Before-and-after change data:

§

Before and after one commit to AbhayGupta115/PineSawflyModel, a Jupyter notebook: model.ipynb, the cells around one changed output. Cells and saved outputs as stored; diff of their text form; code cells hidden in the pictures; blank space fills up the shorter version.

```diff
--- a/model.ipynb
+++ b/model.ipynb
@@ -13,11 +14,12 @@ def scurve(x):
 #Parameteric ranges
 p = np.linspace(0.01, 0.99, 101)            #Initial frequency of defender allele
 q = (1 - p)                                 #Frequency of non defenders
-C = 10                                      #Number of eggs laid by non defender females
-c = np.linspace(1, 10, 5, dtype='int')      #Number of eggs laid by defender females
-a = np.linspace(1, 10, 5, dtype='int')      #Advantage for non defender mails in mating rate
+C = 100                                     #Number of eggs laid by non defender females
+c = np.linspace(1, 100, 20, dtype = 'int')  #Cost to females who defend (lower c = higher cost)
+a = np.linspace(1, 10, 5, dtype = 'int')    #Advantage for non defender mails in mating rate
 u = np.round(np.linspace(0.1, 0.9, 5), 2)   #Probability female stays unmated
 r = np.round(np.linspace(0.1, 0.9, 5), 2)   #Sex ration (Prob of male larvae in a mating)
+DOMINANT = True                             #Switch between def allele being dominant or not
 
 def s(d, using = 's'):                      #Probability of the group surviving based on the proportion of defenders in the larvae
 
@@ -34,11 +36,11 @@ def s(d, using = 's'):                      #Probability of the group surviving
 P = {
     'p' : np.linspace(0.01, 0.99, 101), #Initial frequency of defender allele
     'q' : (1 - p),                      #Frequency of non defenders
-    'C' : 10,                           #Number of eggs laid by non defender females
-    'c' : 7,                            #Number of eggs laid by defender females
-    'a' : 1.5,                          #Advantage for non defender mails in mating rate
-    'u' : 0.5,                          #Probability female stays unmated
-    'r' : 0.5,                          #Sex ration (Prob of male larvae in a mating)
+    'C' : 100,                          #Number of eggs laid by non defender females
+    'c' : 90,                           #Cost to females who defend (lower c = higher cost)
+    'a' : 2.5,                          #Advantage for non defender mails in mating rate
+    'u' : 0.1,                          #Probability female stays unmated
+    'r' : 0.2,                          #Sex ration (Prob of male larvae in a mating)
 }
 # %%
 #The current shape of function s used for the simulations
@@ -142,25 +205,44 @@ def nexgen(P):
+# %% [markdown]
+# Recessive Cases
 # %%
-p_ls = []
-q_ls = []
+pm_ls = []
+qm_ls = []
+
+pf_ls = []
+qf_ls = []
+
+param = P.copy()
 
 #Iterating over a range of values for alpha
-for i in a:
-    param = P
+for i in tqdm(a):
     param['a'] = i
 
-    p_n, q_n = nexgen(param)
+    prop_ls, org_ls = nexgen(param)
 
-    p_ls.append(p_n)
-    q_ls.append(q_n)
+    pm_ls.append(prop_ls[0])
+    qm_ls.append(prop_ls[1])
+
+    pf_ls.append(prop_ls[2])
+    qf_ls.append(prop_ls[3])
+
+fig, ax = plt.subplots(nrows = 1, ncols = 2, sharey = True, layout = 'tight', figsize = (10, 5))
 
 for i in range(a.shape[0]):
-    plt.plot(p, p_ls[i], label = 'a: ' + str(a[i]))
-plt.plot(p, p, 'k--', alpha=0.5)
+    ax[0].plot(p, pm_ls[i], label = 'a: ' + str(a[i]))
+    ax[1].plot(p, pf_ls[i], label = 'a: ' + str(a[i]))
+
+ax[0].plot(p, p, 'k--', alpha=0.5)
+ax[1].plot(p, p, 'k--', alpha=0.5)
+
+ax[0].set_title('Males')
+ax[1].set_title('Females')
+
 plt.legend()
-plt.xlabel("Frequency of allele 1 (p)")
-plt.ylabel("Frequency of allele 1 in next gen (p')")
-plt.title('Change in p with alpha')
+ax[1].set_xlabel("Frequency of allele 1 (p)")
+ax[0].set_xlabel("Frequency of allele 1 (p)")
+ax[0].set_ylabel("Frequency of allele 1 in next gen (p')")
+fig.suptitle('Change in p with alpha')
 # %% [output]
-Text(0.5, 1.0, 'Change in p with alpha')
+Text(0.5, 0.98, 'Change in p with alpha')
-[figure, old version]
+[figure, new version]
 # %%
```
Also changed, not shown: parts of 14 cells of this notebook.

§

● WHAT YOU ARE ASKED TO DO: How many lines in the records contain the word "dtype"? Reply with that number only.

● SOLUTION BELOW: 4